Lastly, you can create a layout using tables instead of individual modules. When you add or subtract a module, you’re actually adding or subtracting a table. The PVCAD ribbon has a button to omit modules that removes individual modules in a table and a button to restore, or add back, modules that had been removed. Go to the Summary tab to see how many modules are on the roof and simulate system output.




Electrical properties: Inverter, and Module stringing

Now that you have placed the mechanical components onto the project site, it’s time to select the electrical equipment and indicate how system components will be connected to each other.


In the Electrical Layout tab, select the inverter manufacturer and model from the dropdown menu. PVCAD will provide string sizing suggestions based on the inverter and module voltage selected. You can override this by simply typing in your desired string length under string size. PVCAD will also report how many modules to add or remove for complete strings. Next, add inverters and other electrical equipment to the system layout. Place these wherever you like. You can always move them later. We’ll show you how.


To work with module strings, PVCAD offers three options in the Electrical Layout tab: String Auto, String Manual, and Remove String. String Auto automatically strings modules in the direction you choose – left to right, right to left, top to bottom, or bottom to top. String Auto will not complete a string if the string must change direction. With String Manual, you can type FENCE and then draw a line in the direction of your choosing. Once you’ve selected all the modules, hit Enter to complete the string. Repeat this process for all remaining strings.


Connect strings to inverters and combiner boxes


At the bottom of the Electrical Layout tab, under Draw Conductors, select Source Circuit Conductor to pick the strings you would like to connect. Then click a point where you want the conductors to pass through before connecting. Once finished with all strings, PVCAD will automatically label every wire and tell you how many strings have been connected to each combiner box. Delete any unused combiner boxes. Drag any equipment that needs repositioning, and PVCAD will keep all wires intact. Finally, go back to the Electrical Layout tab and select Output Circuit Conductor to connect combiner boxes and inverters.





Single-line Diagrams

Now it’s time to create the Single-line Diagram. Make sure you’ve followed the steps above and have created your layout, strung your modules together, and connected them to your inverter(s). Also, you must connect the system to an AC panel and one AC panel only. You cannot generate a Single-line Diagram without an AC panel or more than one AC panel.


From the PVCAD ribbon, click the Single-line Diagram button, and PVCAD will generate an appropriately labeled single-line diagram within your CAD file. You can turn the background map off to make the one-line diagram clearer. You can also use MOVE to move the diagram. The single-line is made up of Dynamic Blocks, which makes it very easy to update. Simply select the block you wish to modify and click the triangle to select a different configuration.

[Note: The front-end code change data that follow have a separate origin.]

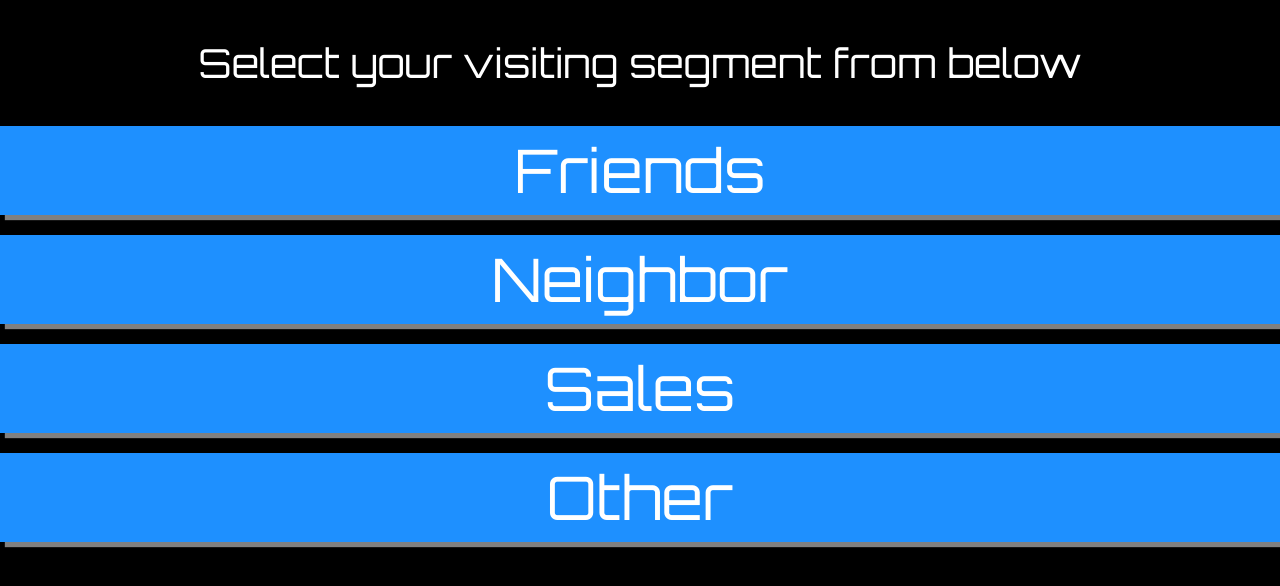
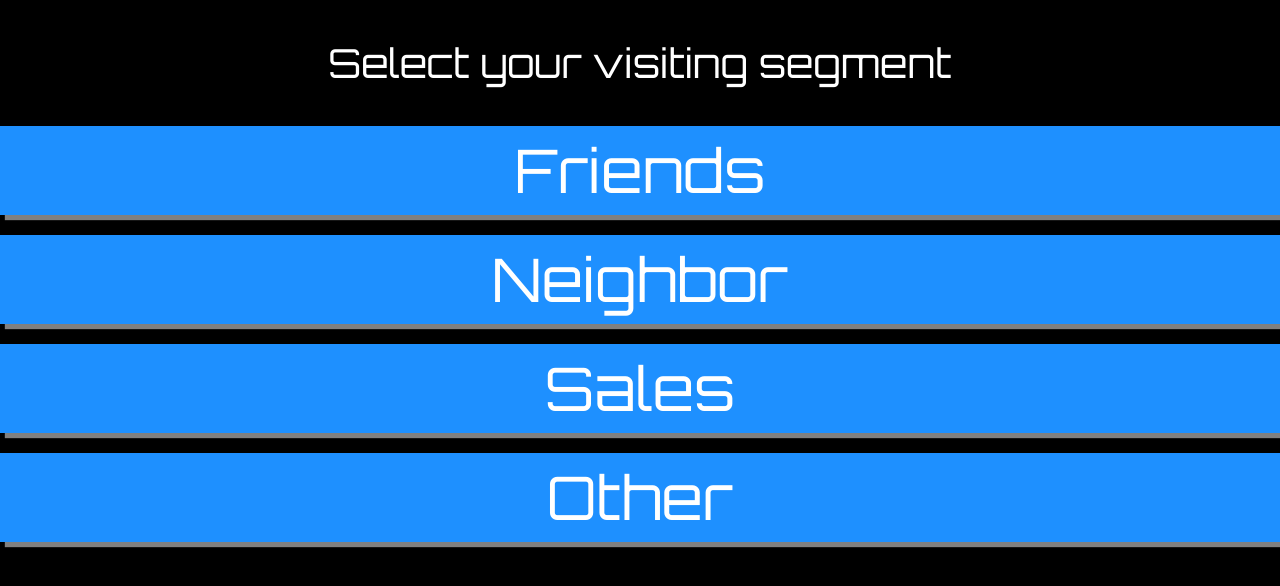
Before and after one commit to salespause/doorphone-app, a website: page dist/segment/index.html in a window 1280 px wide. Drawn offline with nearby package versions, Linux system fonts and the light colour scheme.

Commit message:
Remove text

```diff
--- a/dist/segment/index.html
+++ b/dist/segment/index.html
@@ -35,7 +35,7 @@
   </head>
   <body>
     <div class="container">
-      <p>Select your visiting segment from below</p>
+      <p>Select your visiting segment</p>
 
       <a class="subscribe-btn" href="#" onclick="postFriends()">
         Friends
```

The PVCAD Block Library also contains a few other blocks that the single-line doesn’t use, such as a generator, transformers, and battery banks. Depending on the complexity of your system, PVCAD has the blocks that allow you to electrically represent your solar system you’ve designed.




 Edit all drawing properties

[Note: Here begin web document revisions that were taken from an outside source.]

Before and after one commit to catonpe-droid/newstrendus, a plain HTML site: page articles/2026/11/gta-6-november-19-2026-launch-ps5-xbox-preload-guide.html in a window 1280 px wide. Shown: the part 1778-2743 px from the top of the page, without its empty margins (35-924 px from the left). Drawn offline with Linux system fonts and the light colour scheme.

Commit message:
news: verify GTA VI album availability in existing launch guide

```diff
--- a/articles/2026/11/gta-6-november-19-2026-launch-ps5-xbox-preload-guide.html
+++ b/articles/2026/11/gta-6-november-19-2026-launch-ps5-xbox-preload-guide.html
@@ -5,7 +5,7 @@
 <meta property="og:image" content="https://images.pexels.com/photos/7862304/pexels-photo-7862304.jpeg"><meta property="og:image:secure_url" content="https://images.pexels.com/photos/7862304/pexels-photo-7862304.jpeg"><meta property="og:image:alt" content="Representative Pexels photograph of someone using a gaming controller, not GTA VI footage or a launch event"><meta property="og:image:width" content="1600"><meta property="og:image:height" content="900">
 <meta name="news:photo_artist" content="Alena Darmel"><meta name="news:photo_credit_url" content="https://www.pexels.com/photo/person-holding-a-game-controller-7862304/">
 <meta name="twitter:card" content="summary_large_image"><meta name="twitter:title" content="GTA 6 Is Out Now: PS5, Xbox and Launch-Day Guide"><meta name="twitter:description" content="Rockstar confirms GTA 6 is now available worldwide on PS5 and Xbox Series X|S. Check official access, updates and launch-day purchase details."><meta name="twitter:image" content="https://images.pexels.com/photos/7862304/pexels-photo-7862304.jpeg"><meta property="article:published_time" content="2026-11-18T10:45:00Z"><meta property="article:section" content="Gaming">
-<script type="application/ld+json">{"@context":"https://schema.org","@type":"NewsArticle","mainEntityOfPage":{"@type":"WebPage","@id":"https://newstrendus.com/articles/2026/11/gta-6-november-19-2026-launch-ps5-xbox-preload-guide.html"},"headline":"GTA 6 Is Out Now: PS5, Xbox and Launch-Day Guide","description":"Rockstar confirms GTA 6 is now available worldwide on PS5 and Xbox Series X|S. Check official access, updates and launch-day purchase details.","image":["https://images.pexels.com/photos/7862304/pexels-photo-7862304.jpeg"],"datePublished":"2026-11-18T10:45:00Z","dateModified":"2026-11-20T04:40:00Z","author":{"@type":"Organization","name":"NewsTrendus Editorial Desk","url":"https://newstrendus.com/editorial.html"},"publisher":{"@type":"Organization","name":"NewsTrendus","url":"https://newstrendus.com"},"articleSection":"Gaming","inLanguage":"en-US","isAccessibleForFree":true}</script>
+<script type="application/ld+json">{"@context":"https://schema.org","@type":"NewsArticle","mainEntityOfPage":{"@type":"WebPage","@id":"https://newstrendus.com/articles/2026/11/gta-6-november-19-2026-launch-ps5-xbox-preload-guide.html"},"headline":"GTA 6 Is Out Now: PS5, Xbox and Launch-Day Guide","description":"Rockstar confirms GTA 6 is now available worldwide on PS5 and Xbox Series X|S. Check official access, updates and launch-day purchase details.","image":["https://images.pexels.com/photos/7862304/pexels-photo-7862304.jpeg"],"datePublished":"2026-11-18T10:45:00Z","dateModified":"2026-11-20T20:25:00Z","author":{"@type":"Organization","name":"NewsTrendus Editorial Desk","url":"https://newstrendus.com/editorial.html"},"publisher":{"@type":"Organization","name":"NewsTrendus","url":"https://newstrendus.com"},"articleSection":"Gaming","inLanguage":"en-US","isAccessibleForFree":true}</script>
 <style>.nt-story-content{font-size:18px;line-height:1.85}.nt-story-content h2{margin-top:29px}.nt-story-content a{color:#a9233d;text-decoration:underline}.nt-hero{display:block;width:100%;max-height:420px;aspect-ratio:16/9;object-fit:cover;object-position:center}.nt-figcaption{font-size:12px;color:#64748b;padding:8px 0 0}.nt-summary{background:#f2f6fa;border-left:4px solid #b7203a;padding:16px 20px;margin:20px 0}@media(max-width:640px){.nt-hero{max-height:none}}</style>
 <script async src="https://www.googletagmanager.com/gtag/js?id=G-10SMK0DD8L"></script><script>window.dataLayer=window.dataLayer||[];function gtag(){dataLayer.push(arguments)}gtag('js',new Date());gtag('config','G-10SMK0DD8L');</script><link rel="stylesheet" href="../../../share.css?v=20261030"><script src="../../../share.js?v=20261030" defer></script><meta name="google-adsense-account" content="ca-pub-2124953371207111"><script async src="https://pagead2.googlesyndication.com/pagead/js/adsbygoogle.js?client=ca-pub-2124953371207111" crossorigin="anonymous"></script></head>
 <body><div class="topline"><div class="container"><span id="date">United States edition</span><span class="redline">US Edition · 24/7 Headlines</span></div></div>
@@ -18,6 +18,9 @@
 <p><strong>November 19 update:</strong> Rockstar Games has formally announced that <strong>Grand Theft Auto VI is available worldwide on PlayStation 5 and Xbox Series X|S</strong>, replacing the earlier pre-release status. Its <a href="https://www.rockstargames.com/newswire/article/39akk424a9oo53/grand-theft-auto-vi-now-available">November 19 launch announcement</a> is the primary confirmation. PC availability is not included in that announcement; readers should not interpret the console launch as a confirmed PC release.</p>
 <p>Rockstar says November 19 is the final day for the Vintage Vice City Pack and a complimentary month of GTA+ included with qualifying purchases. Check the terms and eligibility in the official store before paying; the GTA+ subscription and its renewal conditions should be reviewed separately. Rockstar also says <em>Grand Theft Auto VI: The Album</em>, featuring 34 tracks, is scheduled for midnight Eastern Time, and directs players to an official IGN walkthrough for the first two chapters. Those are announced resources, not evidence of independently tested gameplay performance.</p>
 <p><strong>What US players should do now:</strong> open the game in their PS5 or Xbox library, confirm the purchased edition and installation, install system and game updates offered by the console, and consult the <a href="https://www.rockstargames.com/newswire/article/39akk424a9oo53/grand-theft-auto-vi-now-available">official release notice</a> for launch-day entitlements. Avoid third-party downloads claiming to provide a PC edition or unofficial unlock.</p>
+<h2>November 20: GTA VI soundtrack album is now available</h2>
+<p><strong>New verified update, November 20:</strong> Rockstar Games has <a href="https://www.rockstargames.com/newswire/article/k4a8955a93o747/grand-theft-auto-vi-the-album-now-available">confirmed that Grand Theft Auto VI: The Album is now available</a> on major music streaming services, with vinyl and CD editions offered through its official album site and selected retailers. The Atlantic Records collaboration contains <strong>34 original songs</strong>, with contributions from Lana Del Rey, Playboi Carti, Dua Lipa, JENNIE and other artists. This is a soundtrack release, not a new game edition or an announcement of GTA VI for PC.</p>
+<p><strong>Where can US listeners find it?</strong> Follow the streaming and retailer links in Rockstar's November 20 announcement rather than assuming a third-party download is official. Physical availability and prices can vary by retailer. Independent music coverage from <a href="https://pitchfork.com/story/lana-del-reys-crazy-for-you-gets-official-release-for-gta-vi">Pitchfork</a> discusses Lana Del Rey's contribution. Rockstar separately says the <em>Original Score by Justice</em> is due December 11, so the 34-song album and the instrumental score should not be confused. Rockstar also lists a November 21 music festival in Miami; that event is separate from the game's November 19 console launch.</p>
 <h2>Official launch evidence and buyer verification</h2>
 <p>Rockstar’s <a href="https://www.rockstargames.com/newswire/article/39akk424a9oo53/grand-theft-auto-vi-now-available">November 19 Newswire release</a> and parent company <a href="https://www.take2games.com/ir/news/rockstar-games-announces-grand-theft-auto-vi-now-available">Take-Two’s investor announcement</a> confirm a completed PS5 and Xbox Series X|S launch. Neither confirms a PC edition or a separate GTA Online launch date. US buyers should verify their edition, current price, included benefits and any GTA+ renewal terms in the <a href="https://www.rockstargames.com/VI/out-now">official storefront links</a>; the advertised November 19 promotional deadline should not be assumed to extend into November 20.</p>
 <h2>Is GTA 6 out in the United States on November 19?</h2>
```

You can edit drawing properties from anywhere in your current drawing. Start by typing DWGPROPS and hit Enter. A Drawing Properties dialogue box will pop up and you will want to select the Custom tab to access all of PVCAD’s custom drawing properties.


You’ll see that some of the properties are displayed here as well as in the PVCAD sidebar. Scroll down for more properties that you can update, such as revisions, total system size, and total sheets in the drawing set. Once you are finished editing, select OK at the bottom, type REGEN, and PVCAD will apply changes throughout the project plan set.


You are also able to generate multiple layout versions, see the video below for more details!